Stored data
=======

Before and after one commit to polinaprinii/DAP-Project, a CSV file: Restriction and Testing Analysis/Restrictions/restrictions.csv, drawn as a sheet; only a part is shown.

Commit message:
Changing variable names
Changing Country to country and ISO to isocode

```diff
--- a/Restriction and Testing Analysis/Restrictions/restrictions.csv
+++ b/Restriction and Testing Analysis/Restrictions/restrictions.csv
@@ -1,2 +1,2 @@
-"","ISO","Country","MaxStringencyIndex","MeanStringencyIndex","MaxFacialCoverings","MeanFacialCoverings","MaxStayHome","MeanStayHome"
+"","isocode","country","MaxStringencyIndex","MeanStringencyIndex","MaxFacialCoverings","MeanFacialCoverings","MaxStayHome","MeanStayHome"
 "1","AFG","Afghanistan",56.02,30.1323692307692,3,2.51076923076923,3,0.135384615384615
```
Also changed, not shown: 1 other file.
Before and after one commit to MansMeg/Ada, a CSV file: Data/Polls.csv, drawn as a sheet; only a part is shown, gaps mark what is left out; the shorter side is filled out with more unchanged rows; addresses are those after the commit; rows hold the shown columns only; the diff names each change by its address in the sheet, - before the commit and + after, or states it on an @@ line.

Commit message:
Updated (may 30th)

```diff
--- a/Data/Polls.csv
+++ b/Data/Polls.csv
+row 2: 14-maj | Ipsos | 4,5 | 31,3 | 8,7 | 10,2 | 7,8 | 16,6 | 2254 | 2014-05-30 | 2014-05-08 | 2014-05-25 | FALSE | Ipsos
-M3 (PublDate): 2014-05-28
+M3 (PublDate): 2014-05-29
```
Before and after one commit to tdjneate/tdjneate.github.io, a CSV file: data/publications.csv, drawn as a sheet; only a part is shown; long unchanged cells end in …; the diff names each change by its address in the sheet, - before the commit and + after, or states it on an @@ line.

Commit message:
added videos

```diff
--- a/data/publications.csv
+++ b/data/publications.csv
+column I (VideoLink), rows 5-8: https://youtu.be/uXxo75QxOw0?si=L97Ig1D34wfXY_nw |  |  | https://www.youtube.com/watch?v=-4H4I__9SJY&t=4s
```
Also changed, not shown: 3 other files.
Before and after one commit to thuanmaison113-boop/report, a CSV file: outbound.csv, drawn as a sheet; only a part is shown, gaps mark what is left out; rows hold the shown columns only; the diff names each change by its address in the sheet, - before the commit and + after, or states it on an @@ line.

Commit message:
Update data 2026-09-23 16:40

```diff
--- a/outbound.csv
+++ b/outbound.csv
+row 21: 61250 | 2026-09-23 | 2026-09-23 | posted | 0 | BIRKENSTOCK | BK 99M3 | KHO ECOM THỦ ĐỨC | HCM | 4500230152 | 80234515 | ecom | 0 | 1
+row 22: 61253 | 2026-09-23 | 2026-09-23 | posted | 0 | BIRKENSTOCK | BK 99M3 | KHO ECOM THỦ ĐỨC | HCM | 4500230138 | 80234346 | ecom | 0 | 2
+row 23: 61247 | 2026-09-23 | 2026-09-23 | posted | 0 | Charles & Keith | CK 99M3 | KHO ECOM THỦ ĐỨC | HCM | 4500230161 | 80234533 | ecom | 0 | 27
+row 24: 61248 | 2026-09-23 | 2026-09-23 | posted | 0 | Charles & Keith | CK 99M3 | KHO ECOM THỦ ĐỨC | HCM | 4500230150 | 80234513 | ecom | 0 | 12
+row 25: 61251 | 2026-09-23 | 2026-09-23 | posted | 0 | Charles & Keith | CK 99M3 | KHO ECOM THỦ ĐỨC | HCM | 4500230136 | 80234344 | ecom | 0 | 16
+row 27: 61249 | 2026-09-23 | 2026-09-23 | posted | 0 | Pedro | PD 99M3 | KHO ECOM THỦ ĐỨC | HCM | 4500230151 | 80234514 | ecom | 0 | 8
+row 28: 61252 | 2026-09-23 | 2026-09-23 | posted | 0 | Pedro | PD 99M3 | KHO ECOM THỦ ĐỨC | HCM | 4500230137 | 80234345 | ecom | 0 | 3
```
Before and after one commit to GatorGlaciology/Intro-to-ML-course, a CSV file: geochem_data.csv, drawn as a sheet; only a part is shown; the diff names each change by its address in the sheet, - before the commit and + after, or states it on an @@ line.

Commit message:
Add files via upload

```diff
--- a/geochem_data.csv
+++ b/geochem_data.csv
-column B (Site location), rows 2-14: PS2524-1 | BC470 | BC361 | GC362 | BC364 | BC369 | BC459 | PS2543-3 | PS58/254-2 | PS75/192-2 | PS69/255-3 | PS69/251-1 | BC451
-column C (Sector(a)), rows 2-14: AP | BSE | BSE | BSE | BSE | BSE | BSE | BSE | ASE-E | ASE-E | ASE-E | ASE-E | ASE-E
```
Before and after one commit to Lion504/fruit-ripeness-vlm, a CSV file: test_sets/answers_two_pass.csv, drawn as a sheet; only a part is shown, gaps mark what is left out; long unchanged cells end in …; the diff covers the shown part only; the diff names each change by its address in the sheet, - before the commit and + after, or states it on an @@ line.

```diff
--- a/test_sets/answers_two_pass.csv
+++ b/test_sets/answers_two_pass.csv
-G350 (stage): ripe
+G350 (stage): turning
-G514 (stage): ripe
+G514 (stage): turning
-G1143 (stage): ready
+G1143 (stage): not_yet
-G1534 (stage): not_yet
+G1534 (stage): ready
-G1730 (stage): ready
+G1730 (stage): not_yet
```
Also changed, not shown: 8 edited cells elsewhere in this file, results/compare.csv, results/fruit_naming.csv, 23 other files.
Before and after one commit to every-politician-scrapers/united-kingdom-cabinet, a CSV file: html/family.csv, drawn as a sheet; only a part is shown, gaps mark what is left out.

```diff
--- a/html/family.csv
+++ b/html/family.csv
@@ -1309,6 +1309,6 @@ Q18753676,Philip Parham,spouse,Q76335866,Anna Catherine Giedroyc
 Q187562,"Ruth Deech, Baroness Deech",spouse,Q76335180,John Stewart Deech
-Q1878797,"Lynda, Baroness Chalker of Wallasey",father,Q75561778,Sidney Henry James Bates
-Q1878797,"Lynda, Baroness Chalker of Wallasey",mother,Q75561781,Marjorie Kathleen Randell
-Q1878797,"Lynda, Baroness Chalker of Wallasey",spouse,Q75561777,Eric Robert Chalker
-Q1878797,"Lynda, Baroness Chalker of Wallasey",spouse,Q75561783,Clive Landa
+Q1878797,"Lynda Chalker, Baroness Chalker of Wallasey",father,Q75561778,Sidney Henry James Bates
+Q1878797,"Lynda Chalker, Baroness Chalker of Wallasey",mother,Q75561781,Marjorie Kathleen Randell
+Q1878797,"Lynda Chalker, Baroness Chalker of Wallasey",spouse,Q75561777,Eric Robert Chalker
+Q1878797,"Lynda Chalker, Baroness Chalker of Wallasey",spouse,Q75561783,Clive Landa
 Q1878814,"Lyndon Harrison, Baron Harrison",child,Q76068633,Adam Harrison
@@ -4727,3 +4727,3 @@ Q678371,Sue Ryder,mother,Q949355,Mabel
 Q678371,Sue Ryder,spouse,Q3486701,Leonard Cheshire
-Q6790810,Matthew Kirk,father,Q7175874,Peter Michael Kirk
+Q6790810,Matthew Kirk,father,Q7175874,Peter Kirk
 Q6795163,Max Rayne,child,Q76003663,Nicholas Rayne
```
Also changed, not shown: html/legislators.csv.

=======

Problem to work on
Could you reproduce every record exactly as shown above?

Answer
Before and after one commit to polinaprinii/DAP-Project, a CSV file: Restriction and Testing Analysis/Restrictions/restrictions.csv, drawn as a sheet; only a part is shown.

Commit message:
Changing variable names
Changing Country to country and ISO to isocode

```diff
--- a/Restriction and Testing Analysis/Restrictions/restrictions.csv
+++ b/Restriction and Testing Analysis/Restrictions/restrictions.csv
@@ -1,2 +1,2 @@
-"","ISO","Country","MaxStringencyIndex","MeanStringencyIndex","MaxFacialCoverings","MeanFacialCoverings","MaxStayHome","MeanStayHome"
+"","isocode","country","MaxStringencyIndex","MeanStringencyIndex","MaxFacialCoverings","MeanFacialCoverings","MaxStayHome","MeanStayHome"
 "1","AFG","Afghanistan",56.02,30.1323692307692,3,2.51076923076923,3,0.135384615384615
```
Also changed, not shown: 1 other file.
Before and after one commit to MansMeg/Ada, a CSV file: Data/Polls.csv, drawn as a sheet; only a part is shown, gaps mark what is left out; the shorter side is filled out with more unchanged rows; addresses are those after the commit; rows hold the shown columns only; the diff names each change by its address in the sheet, - before the commit and + after, or states it on an @@ line.

Commit message:
Updated (may 30th)

```diff
--- a/Data/Polls.csv
+++ b/Data/Polls.csv
+row 2: 14-maj | Ipsos | 4,5 | 31,3 | 8,7 | 10,2 | 7,8 | 16,6 | 2254 | 2014-05-30 | 2014-05-08 | 2014-05-25 | FALSE | Ipsos
-M3 (PublDate): 2014-05-28
+M3 (PublDate): 2014-05-29
```
Before and after one commit to tdjneate/tdjneate.github.io, a CSV file: data/publications.csv, drawn as a sheet; only a part is shown; long unchanged cells end in …; the diff names each change by its address in the sheet, - before the commit and + after, or states it on an @@ line.

Commit message:
added videos

```diff
--- a/data/publications.csv
+++ b/data/publications.csv
+column I (VideoLink), rows 5-8: https://youtu.be/uXxo75QxOw0?si=L97Ig1D34wfXY_nw |  |  | https://www.youtube.com/watch?v=-4H4I__9SJY&t=4s
```
Also changed, not shown: 3 other files.
Before and after one commit to thuanmaison113-boop/report, a CSV file: outbound.csv, drawn as a sheet; only a part is shown, gaps mark what is left out; rows hold the shown columns only; the diff names each change by its address in the sheet, - before the commit and + after, or states it on an @@ line.

Commit message:
Update data 2026-09-23 16:40

```diff
--- a/outbound.csv
+++ b/outbound.csv
+row 21: 61250 | 2026-09-23 | 2026-09-23 | posted | 0 | BIRKENSTOCK | BK 99M3 | KHO ECOM THỦ ĐỨC | HCM | 4500230152 | 80234515 | ecom | 0 | 1
+row 22: 61253 | 2026-09-23 | 2026-09-23 | posted | 0 | BIRKENSTOCK | BK 99M3 | KHO ECOM THỦ ĐỨC | HCM | 4500230138 | 80234346 | ecom | 0 | 2
+row 23: 61247 | 2026-09-23 | 2026-09-23 | posted | 0 | Charles & Keith | CK 99M3 | KHO ECOM THỦ ĐỨC | HCM | 4500230161 | 80234533 | ecom | 0 | 27
+row 24: 61248 | 2026-09-23 | 2026-09-23 | posted | 0 | Charles & Keith | CK 99M3 | KHO ECOM THỦ ĐỨC | HCM | 4500230150 | 80234513 | ecom | 0 | 12
+row 25: 61251 | 2026-09-23 | 2026-09-23 | posted | 0 | Charles & Keith | CK 99M3 | KHO ECOM THỦ ĐỨC | HCM | 4500230136 | 80234344 | ecom | 0 | 16
+row 27: 61249 | 2026-09-23 | 2026-09-23 | posted | 0 | Pedro | PD 99M3 | KHO ECOM THỦ ĐỨC | HCM | 4500230151 | 80234514 | ecom | 0 | 8
+row 28: 61252 | 2026-09-23 | 2026-09-23 | posted | 0 | Pedro | PD 99M3 | KHO ECOM THỦ ĐỨC | HCM | 4500230137 | 80234345 | ecom | 0 | 3
```
Before and after one commit to GatorGlaciology/Intro-to-ML-course, a CSV file: geochem_data.csv, drawn as a sheet; only a part is shown; the diff names each change by its address in the sheet, - before the commit and + after, or states it on an @@ line.

Commit message:
Add files via upload

```diff
--- a/geochem_data.csv
+++ b/geochem_data.csv
-column B (Site location), rows 2-14: PS2524-1 | BC470 | BC361 | GC362 | BC364 | BC369 | BC459 | PS2543-3 | PS58/254-2 | PS75/192-2 | PS69/255-3 | PS69/251-1 | BC451
-column C (Sector(a)), rows 2-14: AP | BSE | BSE | BSE | BSE | BSE | BSE | BSE | ASE-E | ASE-E | ASE-E | ASE-E | ASE-E
```
Before and after one commit to Lion504/fruit-ripeness-vlm, a CSV file: test_sets/answers_two_pass.csv, drawn as a sheet; only a part is shown, gaps mark what is left out; long unchanged cells end in …; the diff covers the shown part only; the diff names each change by its address in the sheet, - before the commit and + after, or states it on an @@ line.

```diff
--- a/test_sets/answers_two_pass.csv
+++ b/test_sets/answers_two_pass.csv
-G350 (stage): ripe
+G350 (stage): turning
-G514 (stage): ripe
+G514 (stage): turning
-G1143 (stage): ready
+G1143 (stage): not_yet
-G1534 (stage): not_yet
+G1534 (stage): ready
-G1730 (stage): ready
+G1730 (stage): not_yet
```
Also changed, not shown: 8 edited cells elsewhere in this file, results/compare.csv, results/fruit_naming.csv, 23 other files.
Before and after one commit to every-politician-scrapers/united-kingdom-cabinet, a CSV file: html/family.csv, drawn as a sheet; only a part is shown, gaps mark what is left out.

```diff
--- a/html/family.csv
+++ b/html/family.csv
@@ -1309,6 +1309,6 @@ Q18753676,Philip Parham,spouse,Q76335866,Anna Catherine Giedroyc
 Q187562,"Ruth Deech, Baroness Deech",spouse,Q76335180,John Stewart Deech
-Q1878797,"Lynda, Baroness Chalker of Wallasey",father,Q75561778,Sidney Henry James Bates
-Q1878797,"Lynda, Baroness Chalker of Wallasey",mother,Q75561781,Marjorie Kathleen Randell
-Q1878797,"Lynda, Baroness Chalker of Wallasey",spouse,Q75561777,Eric Robert Chalker
-Q1878797,"Lynda, Baroness Chalker of Wallasey",spouse,Q75561783,Clive Landa
+Q1878797,"Lynda Chalker, Baroness Chalker of Wallasey",father,Q75561778,Sidney Henry James Bates
+Q1878797,"Lynda Chalker, Baroness Chalker of Wallasey",mother,Q75561781,Marjorie Kathleen Randell
+Q1878797,"Lynda Chalker, Baroness Chalker of Wallasey",spouse,Q75561777,Eric Robert Chalker
+Q1878797,"Lynda Chalker, Baroness Chalker of Wallasey",spouse,Q75561783,Clive Landa
 Q1878814,"Lyndon Harrison, Baron Harrison",child,Q76068633,Adam Harrison
@@ -4727,3 +4727,3 @@ Q678371,Sue Ryder,mother,Q949355,Mabel
 Q678371,Sue Ryder,spouse,Q3486701,Leonard Cheshire
-Q6790810,Matthew Kirk,father,Q7175874,Peter Michael Kirk
+Q6790810,Matthew Kirk,father,Q7175874,Peter Kirk
 Q6795163,Max Rayne,child,Q76003663,Nicholas Rayne
```
Also changed, not shown: html/legislators.csv.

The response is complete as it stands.